What are the drivers of violent extremism on-line? What do we know about its impact? How do we engage industry and leverage the potential of modern analytical techniques to create capabilities to monitor for “risk factors” while remaining consistent with important principles as the United Nations Universal Declaration of Human Rights? One option is to adopt the WHO public health surveillance model to tracking risk factors in on-line media. Doing so will require developing an OpenData standard for social media data for community security – and buy-in from major social media platforms to participate in such an effort.

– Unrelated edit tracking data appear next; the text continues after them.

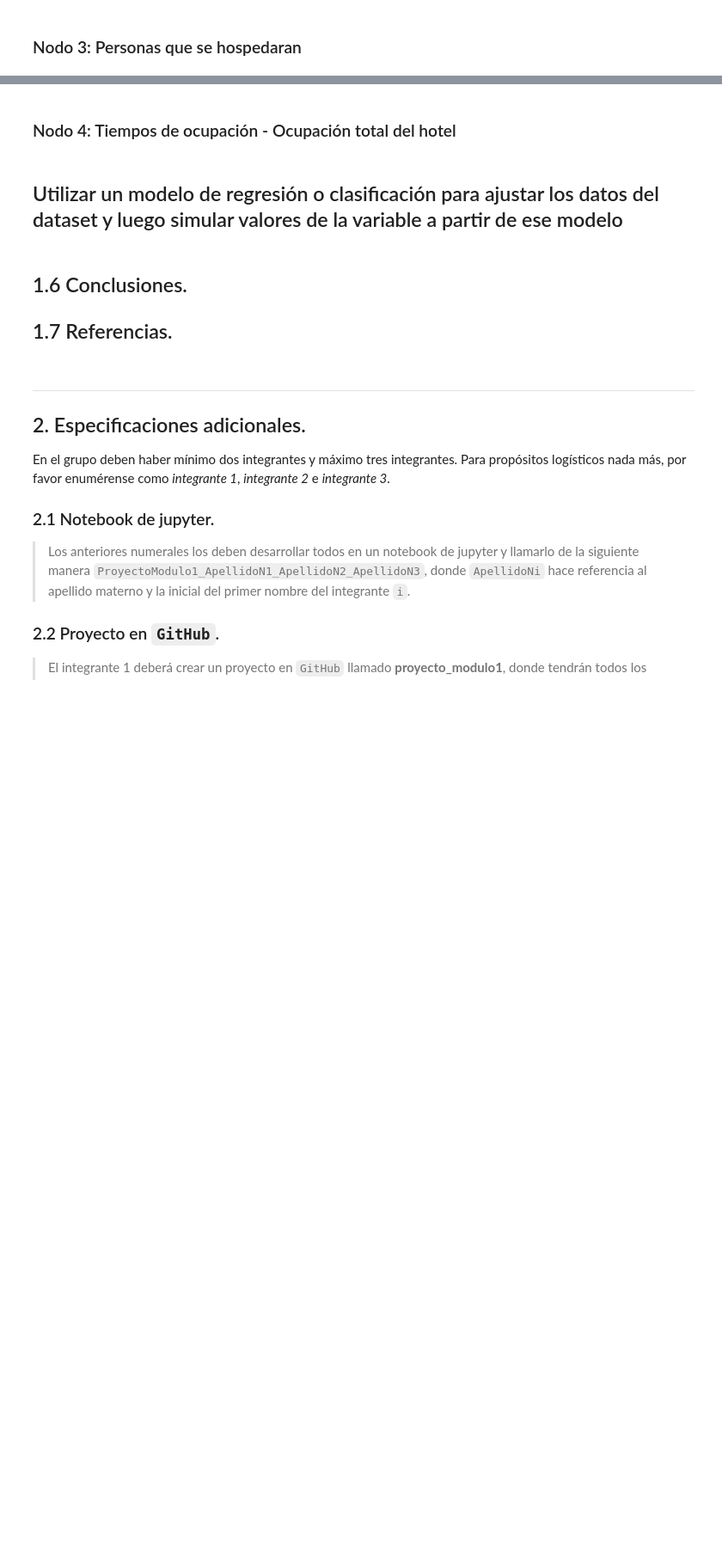
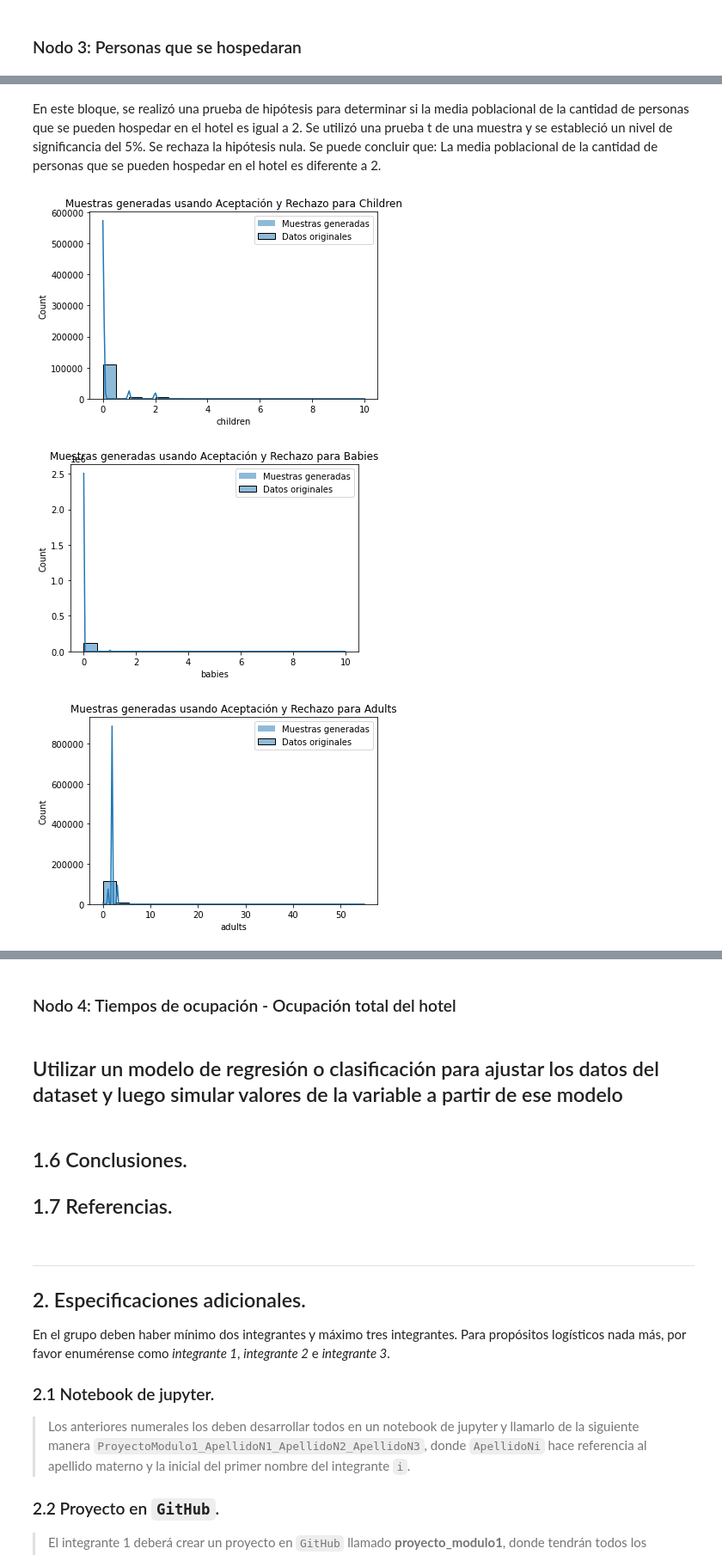
Before and after one commit to Karim1601/Simulacion_Proyecto_PenaH_ValadezM_DegolladoJ, a Jupyter notebook: ProyectoModulo1_PeñaN1_ValadezN2_DegolladoN3.ipynb, the cells around one changed output, grey strips where cells are left out. Shown: that part at 86% size. Saved outputs shown, nothing was run; the diff lists cells and outputs as text; code cells hidden in the pictures; blank space fills up the shorter version.

```diff
--- a/ProyectoModulo1_PeñaN1_ValadezN2_DegolladoN3.ipynb
+++ b/ProyectoModulo1_PeñaN1_ValadezN2_DegolladoN3.ipynb
@@ -735,0 +645,30 @@ print("Desviación estándar de la predicción de adults:", desv_prediccion)
+# %% [markdown]
+En este bloque, se realizó una prueba de hipótesis para determinar si la media poblacional de la cantidad de personas que se pueden hospedar en el hotel es igual a 2. Se utilizó una prueba t de una muestra y se estableció un nivel de significancia del 5%. Se rechaza la hipótesis nula. Se puede concluir que: La media poblacional de la cantidad de personas que se pueden hospedar en el hotel es diferente a 2.
+# %%
+def aceptacion_rechazo(data, n_samples):
+    x_min, x_max = data.min(), data.max()
+    x_kde, y_kde = sns.kdeplot(data, bw_adjust=0.25).get_lines()[0].get_data()
+    y_max = y_kde.max()
+    plt.close()
+
+    samples = []
+    while len(samples) < n_samples:
+        x_rand = np.random.uniform(x_min, x_max)
+        y_rand = np.random.uniform(0, y_max)
+        if y_rand < np.interp(x_rand, x_kde, y_kde):
+            samples.append(x_rand)
+    return samples
+
+n_samples = 1000
+
+for column in ['children', 'babies', 'adults']:
+    samples = aceptacion_rechazo(data[column], n_samples)
+    plt.hist(samples, bins=20, alpha=0.5, label='Muestras generadas')
+    sns.histplot(data[column], kde=True, bins=20, label='Datos originales')
+    plt.title(f"Muestras generadas usando Aceptación y Rechazo para {column.capitalize()}")
+    plt.legend()
+    plt.show()
+# %% [output]
+[figure, added]
+[figure, added]
+[figure, added]
```
Also changed, not shown: parts of 71 cells of this notebook.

Rafal Rohozinski is the CEO and Chief Innovation Officer at SecDev Group and co-founder of the Secdev Foundation. He is also a senior fellow for Future Conflict and CyberSecurity at the London-based International Institute for Strategic Studies. These remarks were delivered at a special meeting of meeting of the United Nations Counter Terrorism Committee, UN Security Council, 1 December 2016, and draw upon a recent Secdev/UNDP study of terrorist use of social media in Bangladesh.
This 2014 article reports on the findings of a 2012 survey on the concept of cyberterrorism. More than 600 terrorism studies researchers working in twenty-four different countries and across six continents conducted the initial survey.
This 2013 study profiles the ideologies, messages, and uses of social media among three types of extremist movements in Sweden: right-wing groups, left-wing “autonomist” groups, and Islamist extremist groups.
Swedish Media Council on behalf of the Swedish Government
Backdoor Plots deals with al-Qaeda’s proliferation on the Internet, particularly on the hidden, Darknet. The Darknet sites and networks cannot be accessed by regular means, allowing them to serve as a platform for Internet users seeking anonymity through encryption.
Yoram Schweitzer, Yotam Rosner, Aviad Mendelboim, and Sean London